Supplied material section start

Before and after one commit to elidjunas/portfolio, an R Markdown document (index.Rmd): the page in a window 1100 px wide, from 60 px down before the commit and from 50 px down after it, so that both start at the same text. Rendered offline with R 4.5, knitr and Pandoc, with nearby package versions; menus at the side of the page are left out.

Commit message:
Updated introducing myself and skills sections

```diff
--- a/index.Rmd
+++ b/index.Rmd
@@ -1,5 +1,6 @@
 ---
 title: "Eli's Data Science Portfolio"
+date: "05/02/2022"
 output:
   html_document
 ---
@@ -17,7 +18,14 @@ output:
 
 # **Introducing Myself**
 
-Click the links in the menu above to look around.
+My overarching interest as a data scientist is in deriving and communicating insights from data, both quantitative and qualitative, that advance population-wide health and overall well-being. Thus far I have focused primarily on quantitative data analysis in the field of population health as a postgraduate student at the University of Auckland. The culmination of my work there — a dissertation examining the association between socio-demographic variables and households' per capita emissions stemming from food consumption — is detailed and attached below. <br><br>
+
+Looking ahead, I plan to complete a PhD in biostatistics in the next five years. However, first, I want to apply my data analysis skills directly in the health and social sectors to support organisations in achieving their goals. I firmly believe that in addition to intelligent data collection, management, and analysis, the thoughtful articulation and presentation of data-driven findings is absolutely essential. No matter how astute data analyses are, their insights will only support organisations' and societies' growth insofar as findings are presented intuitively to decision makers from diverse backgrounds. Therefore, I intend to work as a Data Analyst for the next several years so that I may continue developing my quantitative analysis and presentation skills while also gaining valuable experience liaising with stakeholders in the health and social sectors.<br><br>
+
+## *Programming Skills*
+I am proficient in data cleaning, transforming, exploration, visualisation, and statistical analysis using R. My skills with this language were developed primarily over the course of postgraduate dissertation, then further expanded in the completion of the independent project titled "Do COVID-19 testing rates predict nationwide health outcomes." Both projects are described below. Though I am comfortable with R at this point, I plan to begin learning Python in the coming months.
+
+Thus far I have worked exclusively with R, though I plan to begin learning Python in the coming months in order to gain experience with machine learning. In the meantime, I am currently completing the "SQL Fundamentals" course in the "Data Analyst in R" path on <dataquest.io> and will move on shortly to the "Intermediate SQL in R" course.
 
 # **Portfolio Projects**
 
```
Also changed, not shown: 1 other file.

Supplied material section end

Give back every entry, word for word.

Before and after one commit to elidjunas/portfolio, an R Markdown document (index.Rmd): the page in a window 1100 px wide, from 60 px down before the commit and from 50 px down after it, so that both start at the same text. Rendered offline with R 4.5, knitr and Pandoc, with nearby package versions; menus at the side of the page are left out.

Commit message:
Updated introducing myself and skills sections

```diff
--- a/index.Rmd
+++ b/index.Rmd
@@ -1,5 +1,6 @@
 ---
 title: "Eli's Data Science Portfolio"
+date: "05/02/2022"
 output:
   html_document
 ---
@@ -17,7 +18,14 @@ output:
 
 # **Introducing Myself**
 
-Click the links in the menu above to look around.
+My overarching interest as a data scientist is in deriving and communicating insights from data, both quantitative and qualitative, that advance population-wide health and overall well-being. Thus far I have focused primarily on quantitative data analysis in the field of population health as a postgraduate student at the University of Auckland. The culmination of my work there — a dissertation examining the association between socio-demographic variables and households' per capita emissions stemming from food consumption — is detailed and attached below. <br><br>
+
+Looking ahead, I plan to complete a PhD in biostatistics in the next five years. However, first, I want to apply my data analysis skills directly in the health and social sectors to support organisations in achieving their goals. I firmly believe that in addition to intelligent data collection, management, and analysis, the thoughtful articulation and presentation of data-driven findings is absolutely essential. No matter how astute data analyses are, their insights will only support organisations' and societies' growth insofar as findings are presented intuitively to decision makers from diverse backgrounds. Therefore, I intend to work as a Data Analyst for the next several years so that I may continue developing my quantitative analysis and presentation skills while also gaining valuable experience liaising with stakeholders in the health and social sectors.<br><br>
+
+## *Programming Skills*
+I am proficient in data cleaning, transforming, exploration, visualisation, and statistical analysis using R. My skills with this language were developed primarily over the course of postgraduate dissertation, then further expanded in the completion of the independent project titled "Do COVID-19 testing rates predict nationwide health outcomes." Both projects are described below. Though I am comfortable with R at this point, I plan to begin learning Python in the coming months.
+
+Thus far I have worked exclusively with R, though I plan to begin learning Python in the coming months in order to gain experience with machine learning. In the meantime, I am currently completing the "SQL Fundamentals" course in the "Data Analyst in R" path on <dataquest.io> and will move on shortly to the "Intermediate SQL in R" course.
 
 # **Portfolio Projects**
 
```
Also changed, not shown: 1 other file.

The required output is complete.